_Exercise data:_

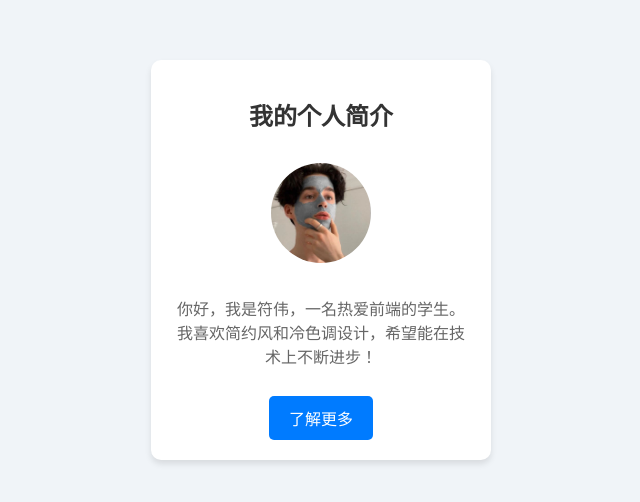
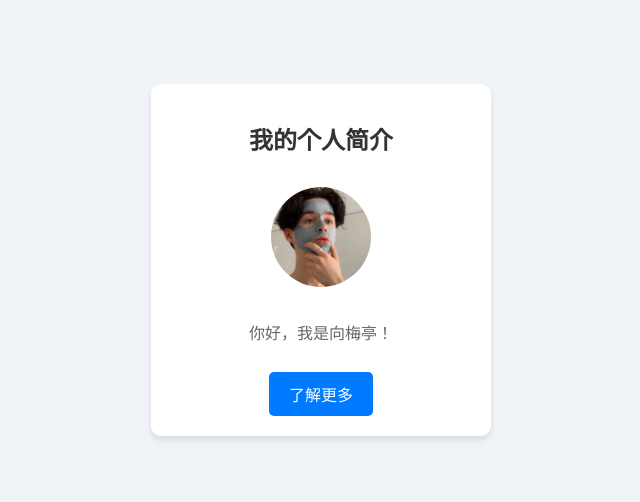
Before and after one commit to World-peace001/web, a plain HTML site: page index.html in a window 1280 px wide. Shown: the part 140-642 px from the top of the page, without its empty margins (319-959 px from the left). Drawn offline with Linux system fonts and the light colour scheme.

Commit message:
Update index.html

```diff
--- a/index.html
+++ b/index.html
@@ -10,7 +10,7 @@
   <div class="container">
     <h1>我的个人简介</h1>
     <img src="assets\picture.jpg" alt="我的照片">
-    <p>你好，我是符伟，一名热爱前端的学生。我喜欢简约风和冷色调设计，希望能在技术上不断进步！</p>
+    <p>你好，我是向梅亭！</p>
     <a href="https://baidu.com">了解更多</a>
   </div>
 </body>
```
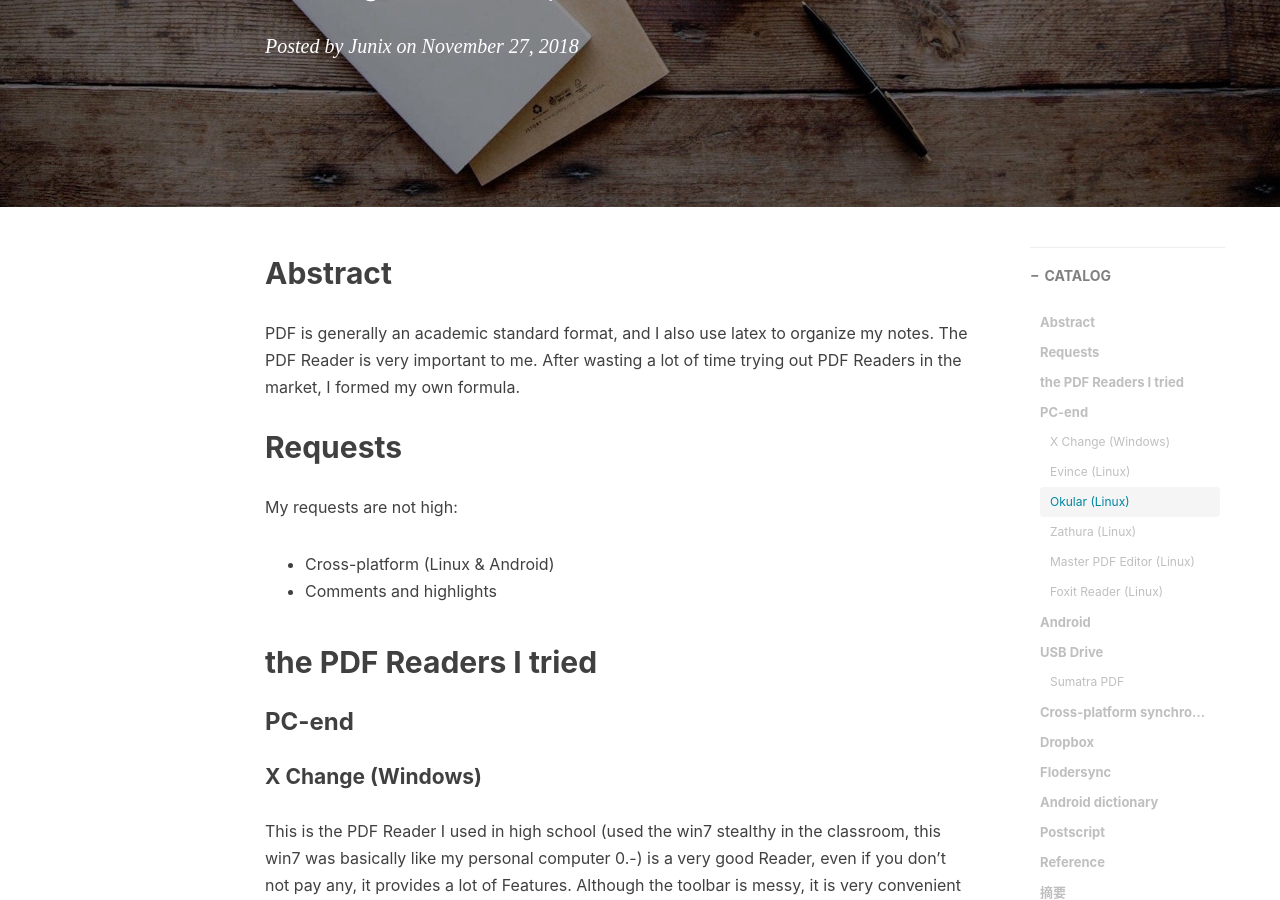
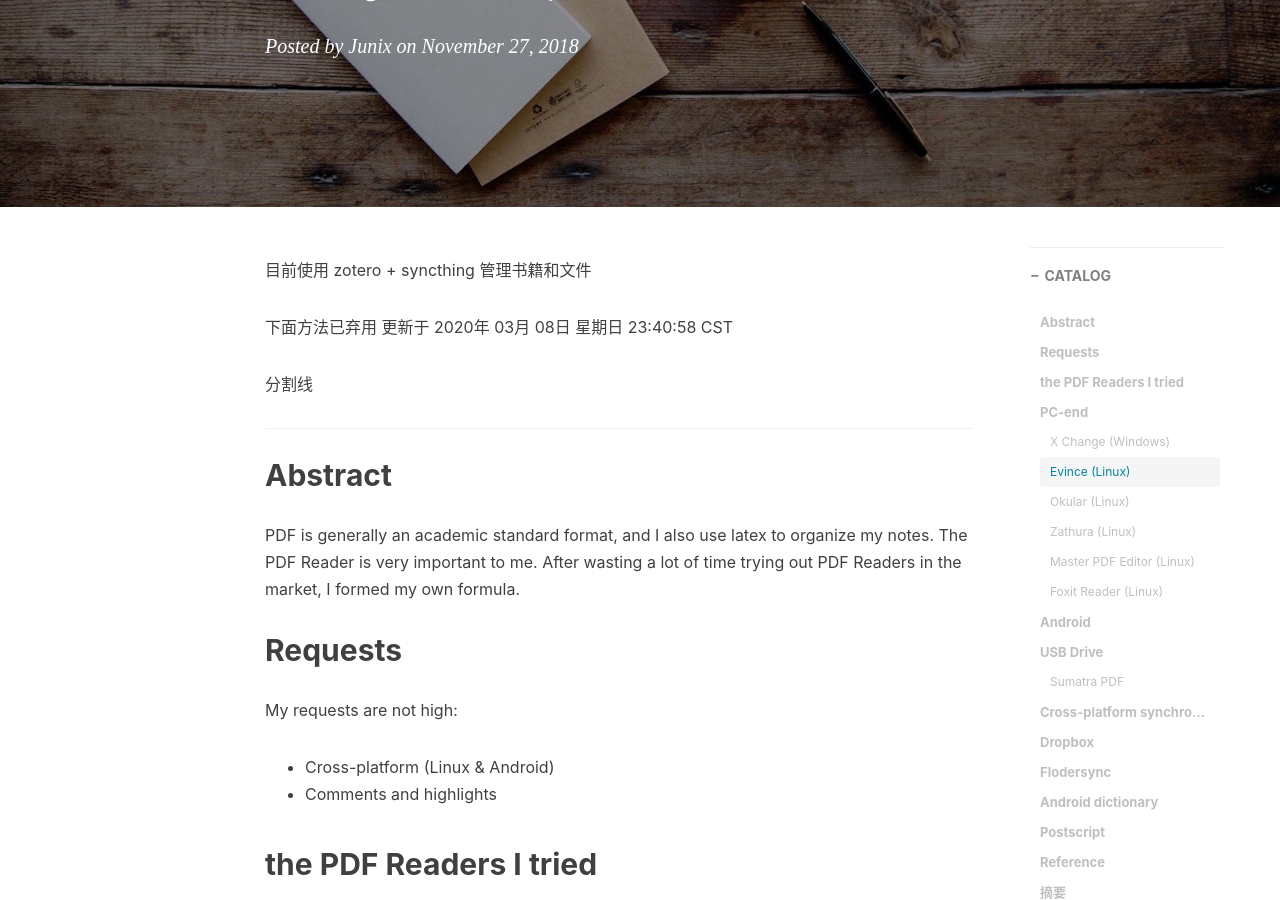
Before and after one commit to junyixu/junyixu.github.io, a Jekyll site: the page built from _posts/2018-11-27-Reading-PDF-cross-platform.md, in a window 1280 px wide and 900 px high, scrolled down 316 px. Built offline with Jekyll 4.4.1, drawn with Linux system fonts in a browser that asks for light colours; nearby versions of some CDN libraries; comment, search, counter and statistics services are not loaded.

Commit message:
用 zotero 管理

```diff
--- a/_posts/2018-11-27-Reading-PDF-cross-platform.md
+++ b/_posts/2018-11-27-Reading-PDF-cross-platform.md
@@ -13,6 +13,15 @@ tags:
 - Academic
 ---
 
+
+目前使用 zotero + syncthing 管理书籍和文件
+
+下面方法已弃用
+更新于 2020年 03月 08日 星期日 23:40:58 CST
+
+分割线
+
+-----------
 ## Abstract
 
 PDF is generally an academic standard format, and I also use latex to organize my notes. The PDF Reader is very important to me. After wasting a lot of time trying out PDF Readers in the market, I formed my own formula.
```
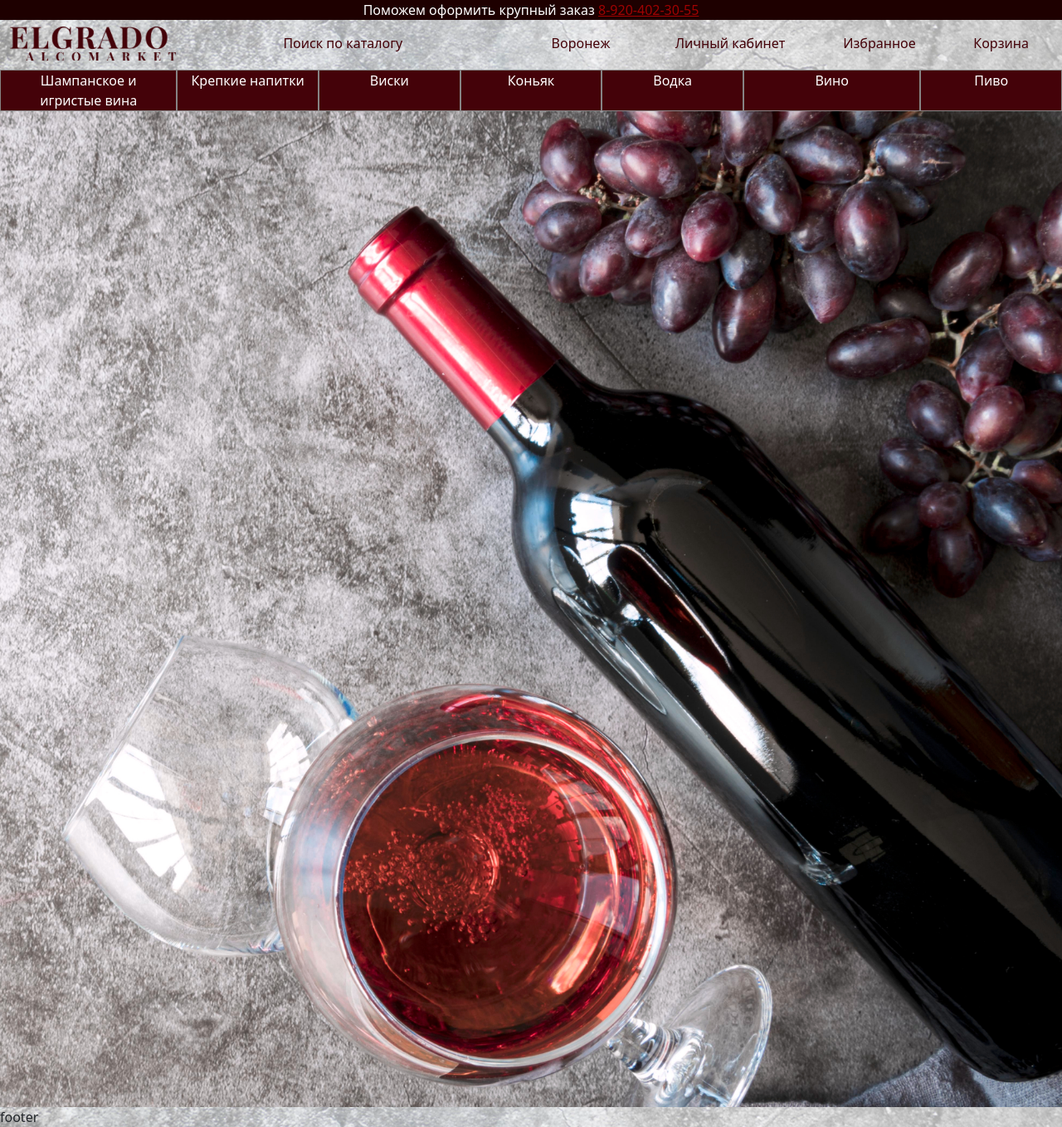
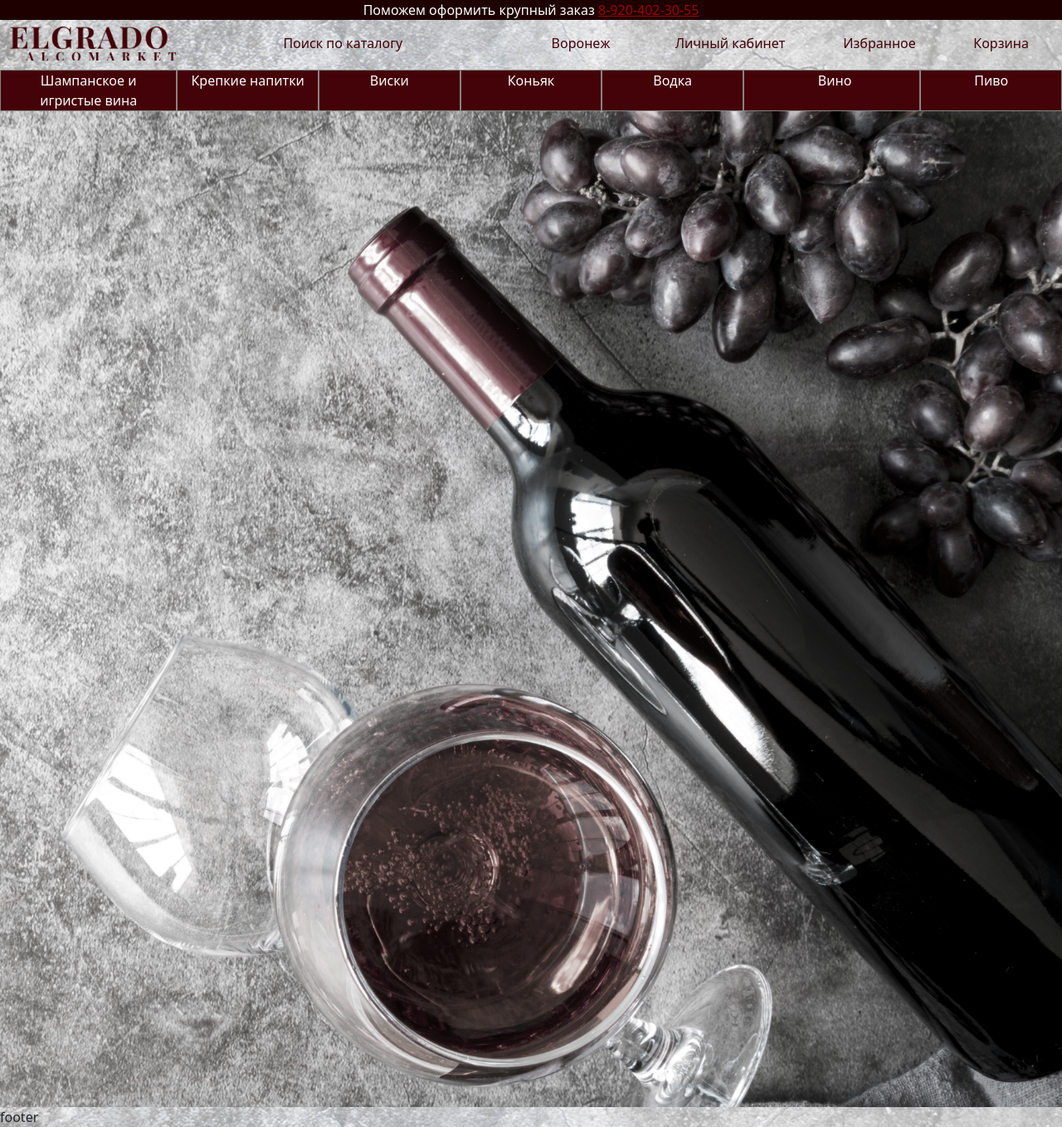
Before and after one commit to icedevil777/alcohol_catalog, a Django app: page / in a window 1280 px wide. Shown: the whole page at 83% size. Run offline with Django 4.2, Linux system fonts and the light colour scheme.

Commit message:
Дизайн v1.2 dropdown menu

```diff
--- a/catalog/app/static/app/css/main.css
+++ b/catalog/app/static/app/css/main.css
@@ -4,10 +4,23 @@
 
 }
 
-section {
-    background: url(../images/wine.jpg) no-repeat;
+a.text:active, /* активная/посещенная ссылка */
+a.text:hover,  /* при наведении */
+a.text {
+  text-decoration: white;
+  color: #ffffff;
+}
+
+main {
+    background-image: url(../images/wine.jpg);
     height: 1200px;
     background-size: cover;
+    filter: grayscale(80%);
+    /*-webkit-filter: contrast(30%);*/
+    /*-webkit-filter: brightness(30%);*/
+
+
+
 }
 
 .top-head {
@@ -59,6 +72,15 @@ section {
 
 }
 
+.dropdown:hover .dropdown-menu {display: block;}
+
+#ramka{
+    margin-right: 150px;
+    background-image: url(../images/fotor_png.png);
+    background-size: inherit;
+}
+
+
 footer {
     background: url(../images/second_head.png);
     background-size: cover;
--- a/catalog/app/templates/app/home.html
+++ b/catalog/app/templates/app/home.html
@@ -2,15 +2,21 @@
 {% load static %}
 <html lang="en">
 <head>
+
     <meta charset="utf-8">
     <meta name="viewport" content="width=device-width, initial-scale=1">
-    <link href="{% static 'app/css/main.css' %}" type="text/css"  rel="stylesheet" />
+    <link href="https://cdn.jsdelivr.net/npm/bootstrap@5.2.3/dist/css/bootstrap.min.css"
+          rel="stylesheet"
+          integrity="sha384-rbsA2VBKQhggwzxH7pPCaAqO46MgnOM80zW1RWuH61DGLwZJEdK2Kadq2F9CUG65"
+          crossorigin="anonymous">
+    <link href="{% static 'app/css/main.css' %}" type="text/css"
+          rel="stylesheet"/>
     <title>Alcohol</title>
-    <link href="https://cdn.jsdelivr.net/npm/bootstrap@5.3.0-alpha1/dist/css/bootstrap.min.css" rel="stylesheet" integrity="sha384-GLhlTQ8iRABdZLl6O3oVMWSktQOp6b7In1Zl3/Jr59b6EGGoI1aFkw7cmDA6j6gD" crossorigin="anonymous">
-    <link rel="stylesheet" href="https://cdn.jsdelivr.net/npm/swiper@8/swiper-bundle.min.css"/>
-    <script src="https://cdn.jsdelivr.net/npm/swiper@8/swiper-bundle.min.js"></script>
+
 </head>
 <body>
+
+
 <header>
     <div class="container-fluid">
         <div class="row top-head">
@@ -22,8 +28,10 @@
 
     <div class="container-fluid text-center overflow-hidden">
         <div class="row second-head align-items-center second-head-row justify-content-center">
-            <div id='logo' class="col-sm-12 col-md-4 col-lg-3 second-head-col pt-2">
-                <img id="logo" class="d-inline-block" src="{% static 'app/images/logo.png' %}" alt="Elgrado">
+            <div id='logo'
+                 class="col-sm-12 col-md-4 col-lg-3 second-head-col pt-2">
+                <img id="logo" class="d-inline-block"
+                     src="{% static 'app/images/logo.png' %}" alt="Elgrado">
             </div>
             <div class="col-sm-6 col-md-4 col-lg-4 pt-3 second-head-col">
                 <a>Поиск по каталогу</a>
@@ -46,7 +54,7 @@
 
     <div class="container-fluid text-center overflow-hidden">
         <div class="row third-head">
-            <div class="col-sm-12 col-md-4 col-lg-2 third-head-col" >
+            <div class="col-sm-12 col-md-4 col-lg-2 third-head-col">
                 <a>Шампанское и игристые вина</a>
             </div>
             <div class="col-sm-6 col-md-4 col-lg third-head-col">
@@ -62,21 +70,36 @@
                 <a>Водка</a>
             </div>
             <div class="col-sm-6 col-md-3 col-lg-2 third-head-col">
-                <a>Вино</a>
+                <div class="dropdown"
+                     style="position: absolute; margin-left: 6%;">
+                    <a class="text dropbtn" href="{% url '' %}" role="button"
+                       data-bs-toggle="dropdown" aria-expanded="false">Вино</a>
+                    <ul class="dropdown-menu">
+                        <li><a class="dropdown-item" href="#">Белое сухое</a></li>
+                        <li><a class="dropdown-item" href="#">Красное полусладкое</a></li>
+                        <li><a class="dropdown-item" href="#">Крепленое</a></li>
+                    </ul>
+                </div>
             </div>
             <div class="col-sm-6 col-md-3 col-lg third-head-col">
                 <a>Пиво</a>
             </div>
         </div>
     </div>
+
+
+
 </header>
-<section>
+<main>
 
-</section>
+</main>
 
 <footer>
     <a>footer</a>
 </footer>
-<script src="https://cdn.jsdelivr.net/npm/bootstrap@5.3.0-alpha1/dist/js/bootstrap.bundle.min.js" integrity="sha384-w76AqPfDkMBDXo30jS1Sgez6pr3x5MlQ1ZAGC+nuZB+EYdgRZgiwxhTBTkF7CXvN" crossorigin="anonymous"></script>
+<script src="https://cdn.jsdelivr.net/npm/bootstrap@5.2.3/dist/js/bootstrap.bundle.min.js"
+        integrity="sha384-kenU1KFdBIe4zVF0s0G1M5b4hcpxyD9F7jL+jjXkk+Q2h455rYXK/7HAuoJl+0I4"
+        crossorigin="anonymous"></script>
 </body>
+
 </html>
```
Also changed, not shown: catalog/app/static/app/images/fotor_png.png (added), catalog/app/static/app/images/fotor_ramka.jpg (added), catalog/app/static/app/images/ramka.png (added).
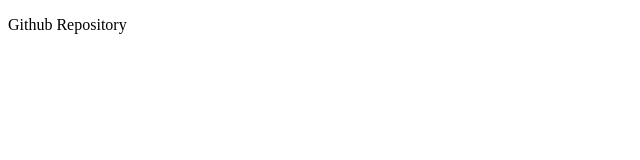
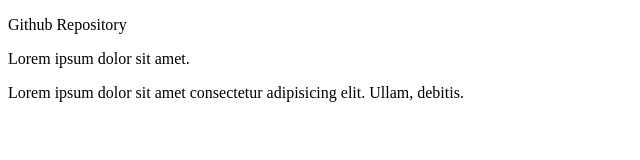
Before and after one commit to Saad100912/new-repo, a plain HTML site: page index.html in a window 1280 px wide. Shown: the whole page, without its empty margins (0-640 px from the left). Drawn offline with Linux system fonts and the light colour scheme.

Commit message:
second commit

```diff
--- a/index.html
+++ b/index.html
@@ -8,5 +8,7 @@
 </head>
 <body>
     <p>Github Repository</p>
+    <p>Lorem ipsum dolor sit amet.</p>
+    <p>Lorem ipsum dolor sit amet consectetur adipisicing elit. Ullam, debitis.</p>
 </body>
 </html>
```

_Goal of the exercise:_ Each line of the entries that contains the word "images" should be listed.

_Response to the exercise:_
-    background: url(../images/wine.jpg) no-repeat;
+    background-image: url(../images/wine.jpg);
+    background-image: url(../images/fotor_png.png);
     background: url(../images/second_head.png);
-                <img id="logo" class="d-inline-block" src="{% static 'app/images/logo.png' %}" alt="Elgrado">
+                     src="{% static 'app/images/logo.png' %}" alt="Elgrado">
Also changed, not shown: catalog/app/static/app/images/fotor_png.png (added), catalog/app/static/app/images/fotor_ramka.jpg (added), catalog/app/static/app/images/ramka.png (added).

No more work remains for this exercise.